Hardware downtime is expensive in almost every modern business. Employees can’t work, and IT staff are engaged in remedial action. Prevention and preparation, as always, are the best cure.
1. Keep software updated
You don’t need to be an IT expert to know computer problems are more commonly caused by software hiccups than hardware failures.
All software should be kept up to date. That includes downloading all the updates your antivirus provider sends you. Don’t overlook operating system upgrades. Most importantly, these include security protection as well.
Updating isn’t something you should leave to users. Make installing updates automatic.
Evaluate the merits of a software vendor’s new versions when they’re not offered for free as well. The benefits to security, stability, and productivity are often substantial. That’s why the vendor feels comfortable charging for the new version.
2. Who are you going to call?
If you’re not in a position to fix employee hardware in house, who are you going to call? You want a pre-arrangement with someone who offers fast turnaround. In many businesses, an employee without a computer is an employee who isn’t working.
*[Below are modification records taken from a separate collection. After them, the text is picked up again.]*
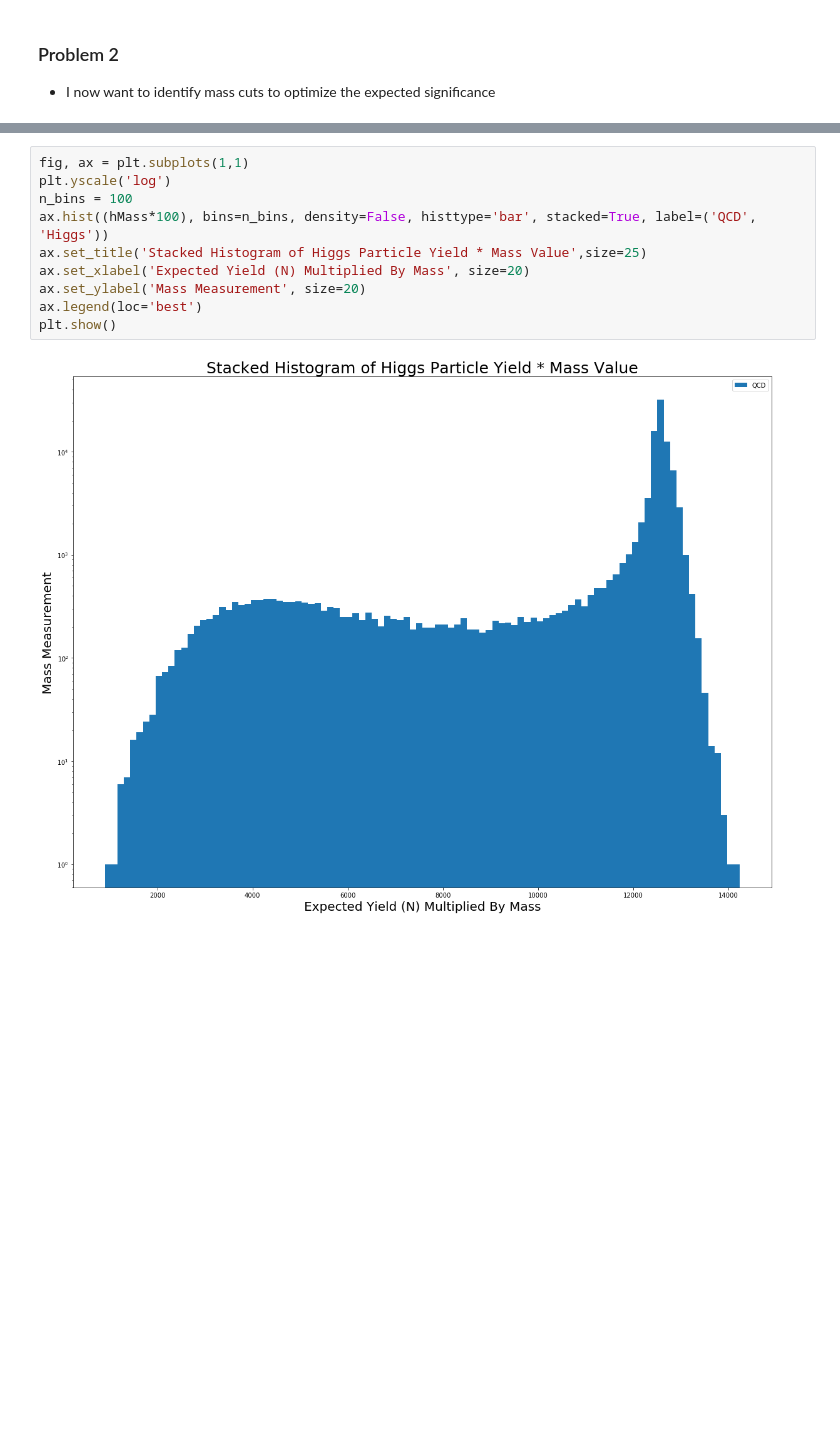
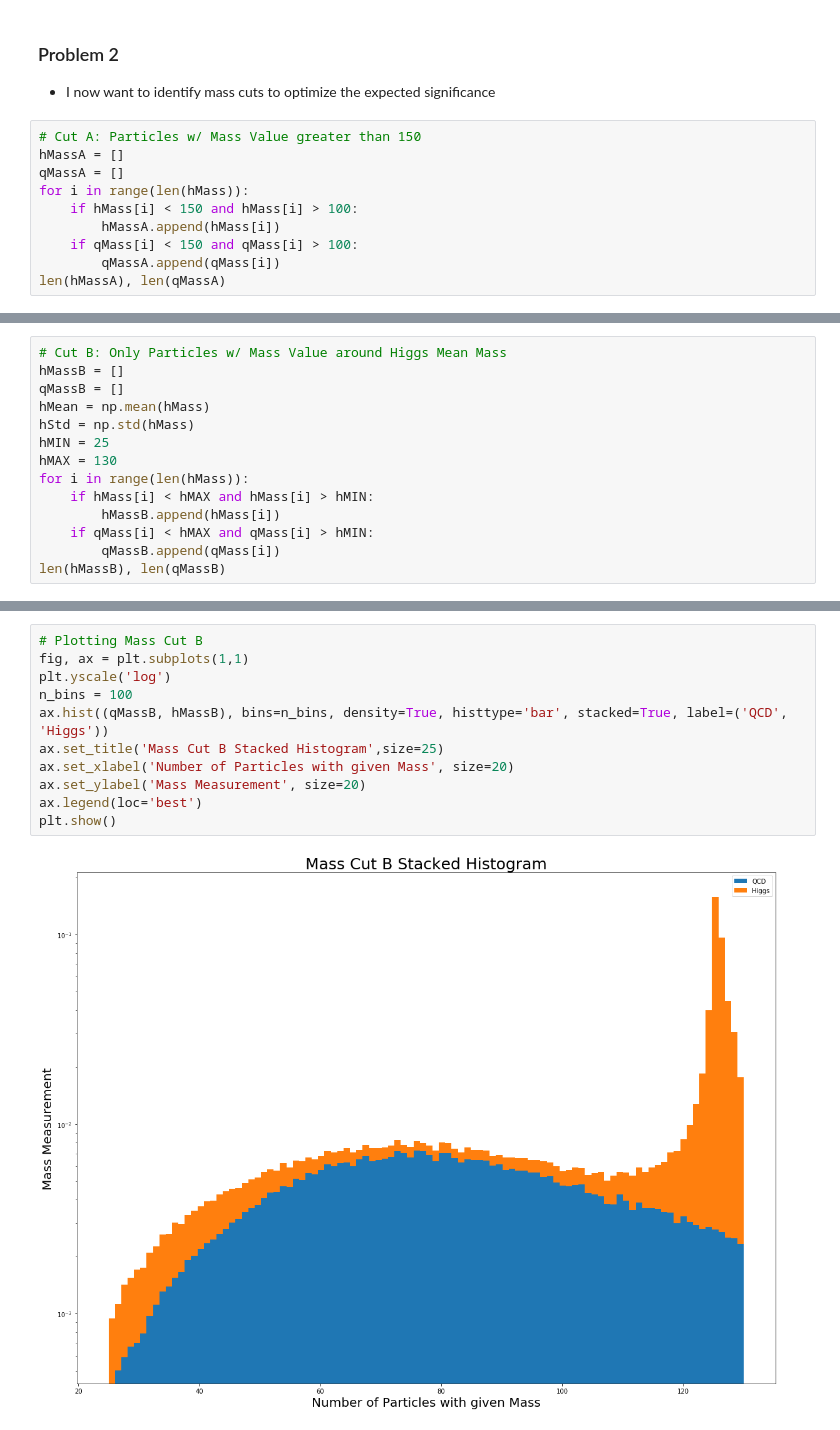
Before and after one commit to jbc1216/434-Portfolio, a Jupyter notebook: FinchCarr_Lab07.ipynb, the cells around one changed output, grey strips where cells are left out. Drawn from its saved outputs; the diff is of its cells as text; blank space fills up the shorter version.

```diff
--- a/FinchCarr_Lab07.ipynb
+++ b/FinchCarr_Lab07.ipynb
@@ -136,3 +171,13 @@ The detection value on the x-axis would need to be less than or equal to a mass
 # %% [markdown]
 ### Problem 2
 - I now want to identify mass cuts to optimize the expected significance
+# %%
+# Cut A: Particles w/ Mass Value greater than 150
+hMassA = []
+qMassA = []
+for i in range(len(hMass)):
+    if hMass[i] < 150 and hMass[i] > 100:
+        hMassA.append(hMass[i])
+    if qMass[i] < 150 and qMass[i] > 100:
+        qMassA.append(qMass[i])
+len(hMassA), len(qMassA)
@@ -138,0 +231,14 @@ The detection value on the x-axis would need to be less than or equal to a mass
+# %%
+# Cut B: Only Particles w/ Mass Value around Higgs Mean Mass
+hMassB = []
+qMassB = []
+hMean = np.mean(hMass)
+hStd = np.std(hMass)
+hMIN = 25
+hMAX = 130
+for i in range(len(hMass)):
+    if hMass[i] < hMAX and hMass[i] > hMIN:
+        hMassB.append(hMass[i])
+    if qMass[i] < hMAX and qMass[i] > hMIN:
+        qMassB.append(qMass[i])
+len(hMassB), len(qMassB)
@@ -139,12 +247,13 @@ The detection value on the x-axis would need to be less than or equal to a mass
 # %%
+# Plotting Mass Cut B
 fig, ax = plt.subplots(1,1)
 plt.yscale('log')
 n_bins = 100
-ax.hist((hMass*100), bins=n_bins, density=False, histtype='bar', stacked=True, label=('QCD', 'Higgs'))
-ax.set_title('Stacked Histogram of Higgs Particle Yield * Mass Value',size=25)
-ax.set_xlabel('Expected Yield (N) Multiplied By Mass', size=20)
+ax.hist((qMassB, hMassB), bins=n_bins, density=True, histtype='bar', stacked=True, label=('QCD', 'Higgs'))
+ax.set_title('Mass Cut B Stacked Histogram',size=25)
+ax.set_xlabel('Number of Particles with given Mass', size=20)
 ax.set_ylabel('Mass Measurement', size=20)
 ax.legend(loc='best')
 plt.show()
 # %% [output]
-[figure, old version]
+[figure, new version]
```
Also changed, not shown: parts of 9 cells of this notebook.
Unless you’re running virtual desktop infrastructure or all your data is in the cloud, just giving an employee a loan computer isn’t going to fix the problem. You want a relationship with someone who is ready to help quickly.
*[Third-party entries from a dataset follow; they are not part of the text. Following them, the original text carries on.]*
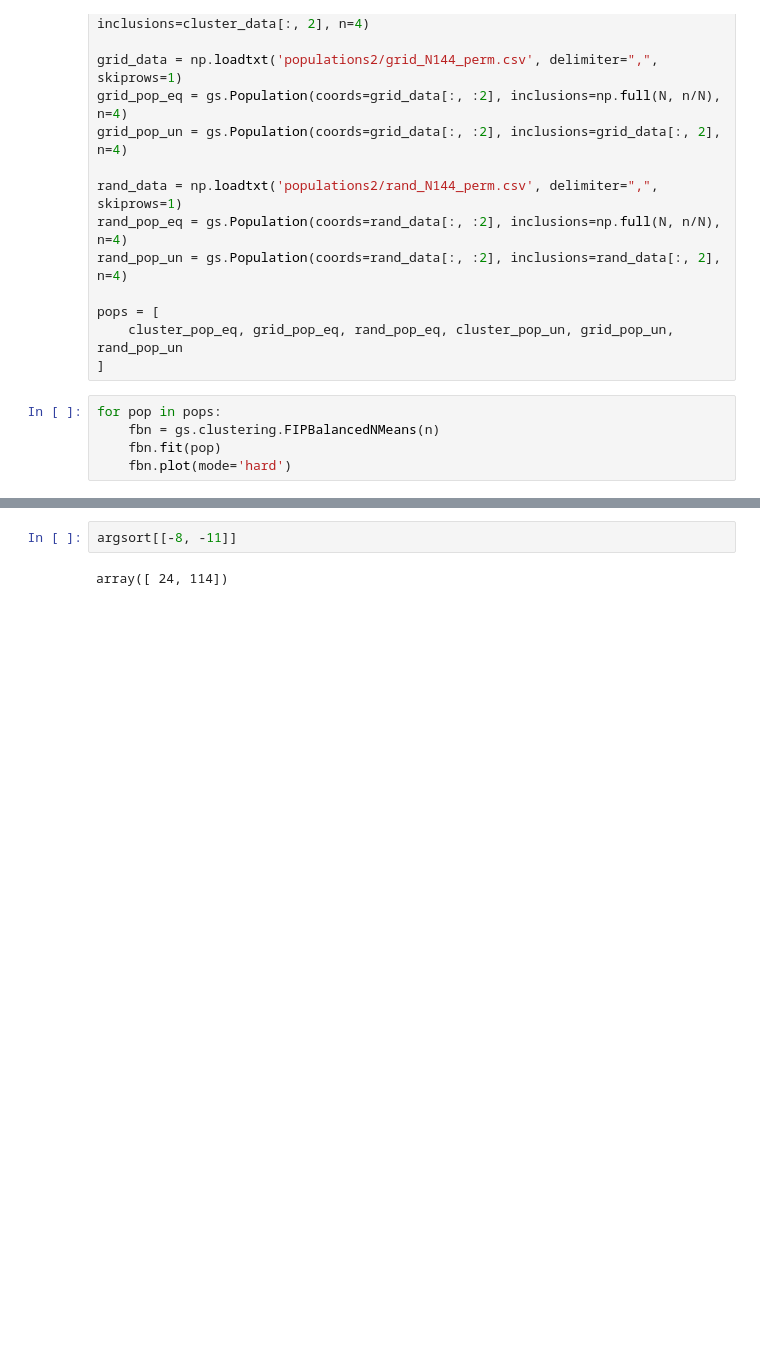
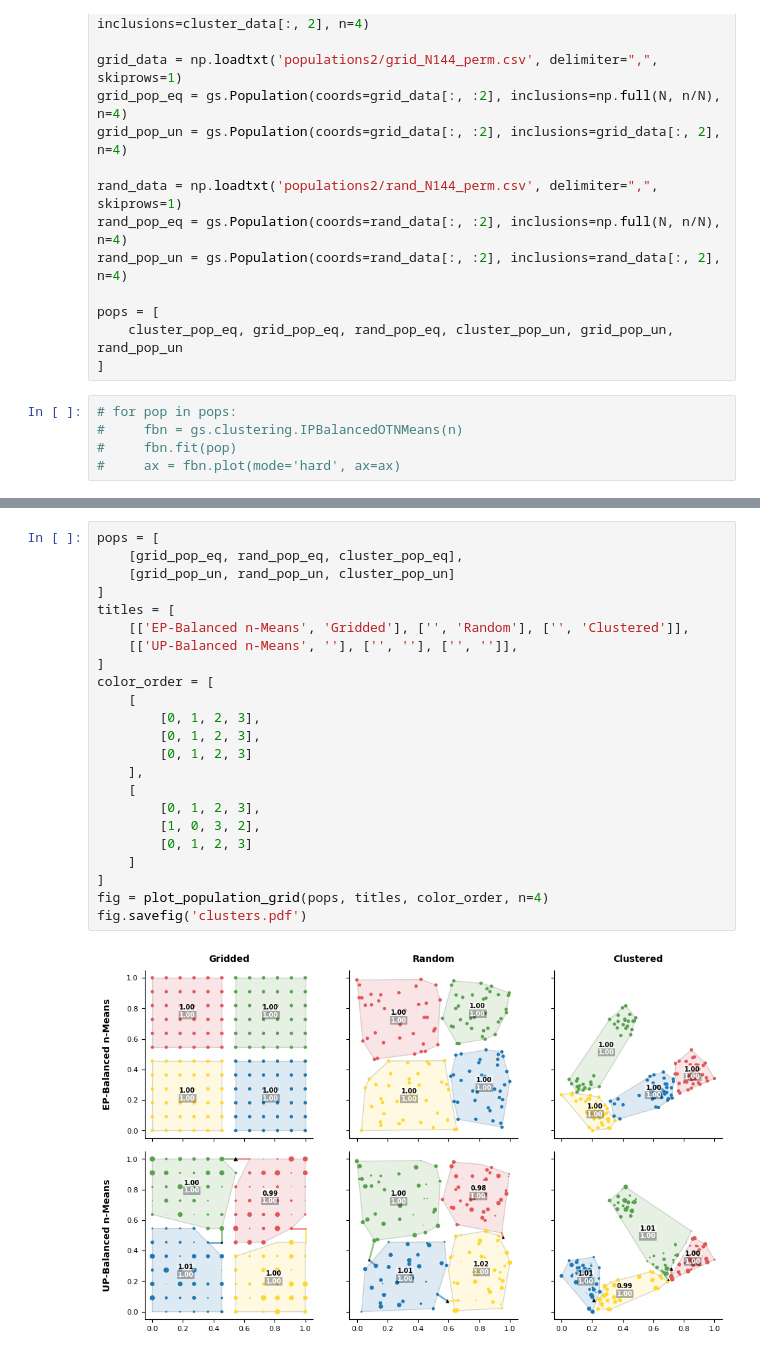
Before and after one commit to mehdimhb/graphical-sampling, a Jupyter notebook: plot.ipynb, the cells around one changed output, grey strips where cells are left out. Saved outputs shown, nothing was run; the diff lists cells and outputs as text; blank space fills up the shorter version.

```diff
--- a/plot.ipynb
+++ b/plot.ipynb
@@ -22,7 +24,7 @@ pops = [
     cluster_pop_eq, grid_pop_eq, rand_pop_eq, cluster_pop_un, grid_pop_un, rand_pop_un
 ]
 # %%
-for pop in pops:
-    fbn = gs.clustering.FIPBalancedNMeans(n)
-    fbn.fit(pop)
-    fbn.plot(mode='hard')
+# for pop in pops:
+#     fbn = gs.clustering.IPBalancedOTNMeans(n)
+#     fbn.fit(pop)
+#     ax = fbn.plot(mode='hard', ax=ax)
@@ -46,4 +379,25 @@ ax.scatter(*points.T, c='black', s=100)
-# %%
-argsort[[-8, -11]]
-# %% [output]
-array([ 24, 114])
+# %%
+pops = [
+    [grid_pop_eq, rand_pop_eq, cluster_pop_eq],
+    [grid_pop_un, rand_pop_un, cluster_pop_un]
+]
+titles = [
+    [['EP-Balanced n-Means', 'Gridded'], ['', 'Random'], ['', 'Clustered']],
+    [['UP-Balanced n-Means', ''], ['', ''], ['', '']],
+]
+color_order = [
+    [
+        [0, 1, 2, 3],
+        [0, 1, 2, 3],
+        [0, 1, 2, 3]
+    ],
+    [
+        [0, 1, 2, 3],
+        [1, 0, 3, 2],
+        [0, 1, 2, 3]
+    ]
+]
+fig = plot_population_grid(pops, titles, color_order, n=4)
+fig.savefig('clusters.pdf')
+# %% [output]
+[figure, added]
```
Also changed, not shown: parts of 4 cells of this notebook, 30 other files.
3. Plug the human gaps
IT’s greatest weakness is its users—especially the ones who think “password1” is a good password. You can help humans improve your corporate security by setting password management policies that demand strong phrases.
You can also help users by educating them about the dangers of links in emails and social media sites. Too many people outside IT still don’t understand the dangers of opening attachments or clicking suspicious links. The jury is in: You need training programs.
4. Keep it clean
“Cleaning” a computer isn’t just a metaphor for defragmenting and deleting orphan files. It doesn’t take long for dust to build up in desktops and servers. When it does, it will reduce the unit’s efficiency.
A can of compressed air, some cotton swabs, and a cleaning cloth go a long way.
5. Count the cost of quality
Downgrading the specs on the hardware you’re buying sometimes looks good on paper. The problem is that less expensive equipment fails more often. Some of the higher price goes to vendor profit, but it’s profit on better quality components.
When buying new equipment, calculate all the costs, including how long each variation will last, how much maintenance it will require, and what downtime costs.